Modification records
*** Block opens ***

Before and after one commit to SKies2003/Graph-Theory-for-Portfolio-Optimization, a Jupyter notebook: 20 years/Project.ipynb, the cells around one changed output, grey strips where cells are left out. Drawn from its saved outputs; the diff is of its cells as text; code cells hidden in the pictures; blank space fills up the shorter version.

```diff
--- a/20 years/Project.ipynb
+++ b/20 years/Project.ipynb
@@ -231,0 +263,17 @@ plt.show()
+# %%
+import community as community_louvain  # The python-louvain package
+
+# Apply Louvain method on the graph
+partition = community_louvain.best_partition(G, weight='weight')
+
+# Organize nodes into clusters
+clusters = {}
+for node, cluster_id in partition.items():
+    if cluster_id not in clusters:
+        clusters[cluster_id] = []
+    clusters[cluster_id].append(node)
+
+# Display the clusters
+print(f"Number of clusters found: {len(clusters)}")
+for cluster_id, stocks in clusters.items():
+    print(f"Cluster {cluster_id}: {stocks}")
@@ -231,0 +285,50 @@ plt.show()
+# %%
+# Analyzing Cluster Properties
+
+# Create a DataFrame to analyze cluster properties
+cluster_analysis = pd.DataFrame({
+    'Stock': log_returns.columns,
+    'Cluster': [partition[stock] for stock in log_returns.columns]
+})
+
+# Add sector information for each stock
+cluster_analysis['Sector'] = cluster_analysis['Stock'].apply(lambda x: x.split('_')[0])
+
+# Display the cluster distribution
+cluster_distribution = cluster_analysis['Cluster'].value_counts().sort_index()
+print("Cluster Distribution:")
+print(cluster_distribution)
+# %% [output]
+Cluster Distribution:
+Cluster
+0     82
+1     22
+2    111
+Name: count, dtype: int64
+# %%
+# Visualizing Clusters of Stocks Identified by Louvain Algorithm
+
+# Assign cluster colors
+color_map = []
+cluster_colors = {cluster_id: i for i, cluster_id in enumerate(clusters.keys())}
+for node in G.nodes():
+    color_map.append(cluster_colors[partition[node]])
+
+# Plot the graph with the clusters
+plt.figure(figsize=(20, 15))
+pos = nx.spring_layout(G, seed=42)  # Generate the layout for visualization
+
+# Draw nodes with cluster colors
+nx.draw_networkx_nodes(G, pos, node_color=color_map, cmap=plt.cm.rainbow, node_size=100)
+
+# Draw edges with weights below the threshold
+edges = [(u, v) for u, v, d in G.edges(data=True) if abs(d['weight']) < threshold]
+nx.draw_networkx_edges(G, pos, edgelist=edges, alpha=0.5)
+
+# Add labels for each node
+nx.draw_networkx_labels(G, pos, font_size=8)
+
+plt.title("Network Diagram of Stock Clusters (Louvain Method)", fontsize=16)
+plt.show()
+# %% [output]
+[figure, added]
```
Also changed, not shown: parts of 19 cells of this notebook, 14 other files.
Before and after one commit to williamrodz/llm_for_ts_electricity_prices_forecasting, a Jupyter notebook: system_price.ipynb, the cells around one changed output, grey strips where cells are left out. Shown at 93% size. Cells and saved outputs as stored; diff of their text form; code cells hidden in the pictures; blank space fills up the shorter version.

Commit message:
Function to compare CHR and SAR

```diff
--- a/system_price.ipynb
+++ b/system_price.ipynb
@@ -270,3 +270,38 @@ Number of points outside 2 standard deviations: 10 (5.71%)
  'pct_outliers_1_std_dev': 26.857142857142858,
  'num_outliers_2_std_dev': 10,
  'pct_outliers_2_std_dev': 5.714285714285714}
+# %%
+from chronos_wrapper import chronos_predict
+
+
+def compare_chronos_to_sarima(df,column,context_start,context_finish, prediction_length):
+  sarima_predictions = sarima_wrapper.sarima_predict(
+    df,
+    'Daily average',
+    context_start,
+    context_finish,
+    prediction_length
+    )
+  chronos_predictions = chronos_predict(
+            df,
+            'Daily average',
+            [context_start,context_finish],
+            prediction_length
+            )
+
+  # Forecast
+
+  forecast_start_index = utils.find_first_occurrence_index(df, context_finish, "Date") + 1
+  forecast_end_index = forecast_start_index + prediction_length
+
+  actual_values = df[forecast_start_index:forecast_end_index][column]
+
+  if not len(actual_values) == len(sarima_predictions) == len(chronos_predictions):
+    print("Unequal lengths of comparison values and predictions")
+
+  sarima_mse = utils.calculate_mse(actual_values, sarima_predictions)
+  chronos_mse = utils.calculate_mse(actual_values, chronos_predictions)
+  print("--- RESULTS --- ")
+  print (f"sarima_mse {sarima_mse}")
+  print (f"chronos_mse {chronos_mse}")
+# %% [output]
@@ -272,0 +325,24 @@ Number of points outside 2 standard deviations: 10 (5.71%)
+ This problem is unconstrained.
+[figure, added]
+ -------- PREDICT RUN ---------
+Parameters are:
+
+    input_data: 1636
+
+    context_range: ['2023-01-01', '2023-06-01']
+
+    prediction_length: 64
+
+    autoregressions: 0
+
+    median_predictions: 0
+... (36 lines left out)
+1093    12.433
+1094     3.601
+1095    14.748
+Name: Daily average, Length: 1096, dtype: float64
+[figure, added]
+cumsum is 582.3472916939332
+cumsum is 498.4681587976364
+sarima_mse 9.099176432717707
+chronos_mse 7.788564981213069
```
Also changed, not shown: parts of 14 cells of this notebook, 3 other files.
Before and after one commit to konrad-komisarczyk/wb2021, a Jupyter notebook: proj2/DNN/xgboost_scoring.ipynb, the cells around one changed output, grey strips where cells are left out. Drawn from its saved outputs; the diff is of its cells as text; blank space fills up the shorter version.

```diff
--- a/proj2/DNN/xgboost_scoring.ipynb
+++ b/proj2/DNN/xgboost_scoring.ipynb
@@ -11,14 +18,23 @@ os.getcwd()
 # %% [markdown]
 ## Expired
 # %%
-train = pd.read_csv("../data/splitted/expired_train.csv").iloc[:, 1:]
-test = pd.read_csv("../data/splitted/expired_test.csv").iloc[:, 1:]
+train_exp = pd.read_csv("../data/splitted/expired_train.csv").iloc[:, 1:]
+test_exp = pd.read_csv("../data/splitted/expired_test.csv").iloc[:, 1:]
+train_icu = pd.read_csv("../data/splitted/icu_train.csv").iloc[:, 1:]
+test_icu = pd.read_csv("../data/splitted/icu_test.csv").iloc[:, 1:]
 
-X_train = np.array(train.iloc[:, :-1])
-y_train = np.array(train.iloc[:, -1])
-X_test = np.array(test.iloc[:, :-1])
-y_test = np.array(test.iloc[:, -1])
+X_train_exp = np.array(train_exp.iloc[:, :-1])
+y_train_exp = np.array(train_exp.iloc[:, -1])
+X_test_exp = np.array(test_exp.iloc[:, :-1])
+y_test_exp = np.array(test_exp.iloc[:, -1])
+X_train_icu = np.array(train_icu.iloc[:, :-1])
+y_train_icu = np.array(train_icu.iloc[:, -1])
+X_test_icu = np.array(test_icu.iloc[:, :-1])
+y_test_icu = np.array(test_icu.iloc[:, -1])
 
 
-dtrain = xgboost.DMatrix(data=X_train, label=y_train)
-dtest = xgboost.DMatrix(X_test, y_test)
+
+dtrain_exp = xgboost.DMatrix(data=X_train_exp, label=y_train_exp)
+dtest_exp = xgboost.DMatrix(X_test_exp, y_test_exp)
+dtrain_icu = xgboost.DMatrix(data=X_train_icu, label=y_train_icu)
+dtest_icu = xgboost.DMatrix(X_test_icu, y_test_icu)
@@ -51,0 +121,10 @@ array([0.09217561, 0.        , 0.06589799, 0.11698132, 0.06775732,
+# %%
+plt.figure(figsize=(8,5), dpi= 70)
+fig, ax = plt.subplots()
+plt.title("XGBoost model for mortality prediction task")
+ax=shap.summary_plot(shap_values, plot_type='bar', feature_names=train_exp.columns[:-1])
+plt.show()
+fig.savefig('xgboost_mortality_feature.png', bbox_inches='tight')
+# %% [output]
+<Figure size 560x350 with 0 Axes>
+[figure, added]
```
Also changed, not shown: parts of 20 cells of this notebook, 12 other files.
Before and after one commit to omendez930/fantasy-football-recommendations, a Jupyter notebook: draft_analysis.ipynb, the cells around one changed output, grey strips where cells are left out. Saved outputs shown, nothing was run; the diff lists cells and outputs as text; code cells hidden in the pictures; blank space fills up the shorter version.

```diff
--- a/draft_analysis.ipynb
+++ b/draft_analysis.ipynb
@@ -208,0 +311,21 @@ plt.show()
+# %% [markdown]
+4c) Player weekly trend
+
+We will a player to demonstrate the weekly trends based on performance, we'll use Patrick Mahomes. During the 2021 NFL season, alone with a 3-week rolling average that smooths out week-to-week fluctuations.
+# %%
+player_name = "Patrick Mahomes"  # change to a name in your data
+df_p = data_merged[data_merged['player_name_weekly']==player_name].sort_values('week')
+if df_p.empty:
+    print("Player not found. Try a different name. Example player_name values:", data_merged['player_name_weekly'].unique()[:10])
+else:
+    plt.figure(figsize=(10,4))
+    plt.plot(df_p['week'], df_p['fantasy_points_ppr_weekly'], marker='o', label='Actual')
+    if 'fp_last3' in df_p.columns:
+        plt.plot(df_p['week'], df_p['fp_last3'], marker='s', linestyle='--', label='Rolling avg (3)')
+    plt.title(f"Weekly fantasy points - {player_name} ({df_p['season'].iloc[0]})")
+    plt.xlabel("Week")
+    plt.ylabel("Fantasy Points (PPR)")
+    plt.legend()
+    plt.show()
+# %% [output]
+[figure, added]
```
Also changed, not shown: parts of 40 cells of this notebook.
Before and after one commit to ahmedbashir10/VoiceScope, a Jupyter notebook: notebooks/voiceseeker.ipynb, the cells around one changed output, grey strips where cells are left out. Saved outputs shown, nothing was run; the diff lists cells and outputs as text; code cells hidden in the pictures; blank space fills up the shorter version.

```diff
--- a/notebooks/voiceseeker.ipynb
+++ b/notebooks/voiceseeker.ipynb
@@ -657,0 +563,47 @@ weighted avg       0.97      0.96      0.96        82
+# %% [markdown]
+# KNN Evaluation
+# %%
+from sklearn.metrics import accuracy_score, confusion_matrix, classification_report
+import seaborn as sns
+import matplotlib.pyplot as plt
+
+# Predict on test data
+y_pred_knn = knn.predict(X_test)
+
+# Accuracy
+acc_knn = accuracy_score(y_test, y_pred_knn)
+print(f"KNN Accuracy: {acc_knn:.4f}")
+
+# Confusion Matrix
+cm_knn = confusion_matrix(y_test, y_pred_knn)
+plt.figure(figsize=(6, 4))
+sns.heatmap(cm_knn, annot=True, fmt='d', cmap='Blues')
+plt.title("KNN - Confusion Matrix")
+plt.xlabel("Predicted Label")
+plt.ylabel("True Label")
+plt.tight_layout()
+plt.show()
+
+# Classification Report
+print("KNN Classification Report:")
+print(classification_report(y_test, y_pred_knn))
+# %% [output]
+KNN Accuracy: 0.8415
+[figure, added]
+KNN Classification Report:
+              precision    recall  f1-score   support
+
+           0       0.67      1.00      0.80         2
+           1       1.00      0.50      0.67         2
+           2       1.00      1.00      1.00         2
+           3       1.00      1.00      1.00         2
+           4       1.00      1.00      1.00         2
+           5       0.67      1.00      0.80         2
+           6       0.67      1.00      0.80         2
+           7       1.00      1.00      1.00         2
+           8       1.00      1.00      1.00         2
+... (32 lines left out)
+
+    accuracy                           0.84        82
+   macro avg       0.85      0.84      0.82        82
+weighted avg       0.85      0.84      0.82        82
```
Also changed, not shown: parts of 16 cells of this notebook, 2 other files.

*** Block closes ***

__INSTRUCTIONS TO FOLLOW__
Answer with a single number: how many lines in the data above have the string "space" in them?

__SOLVED PROBLEM__
5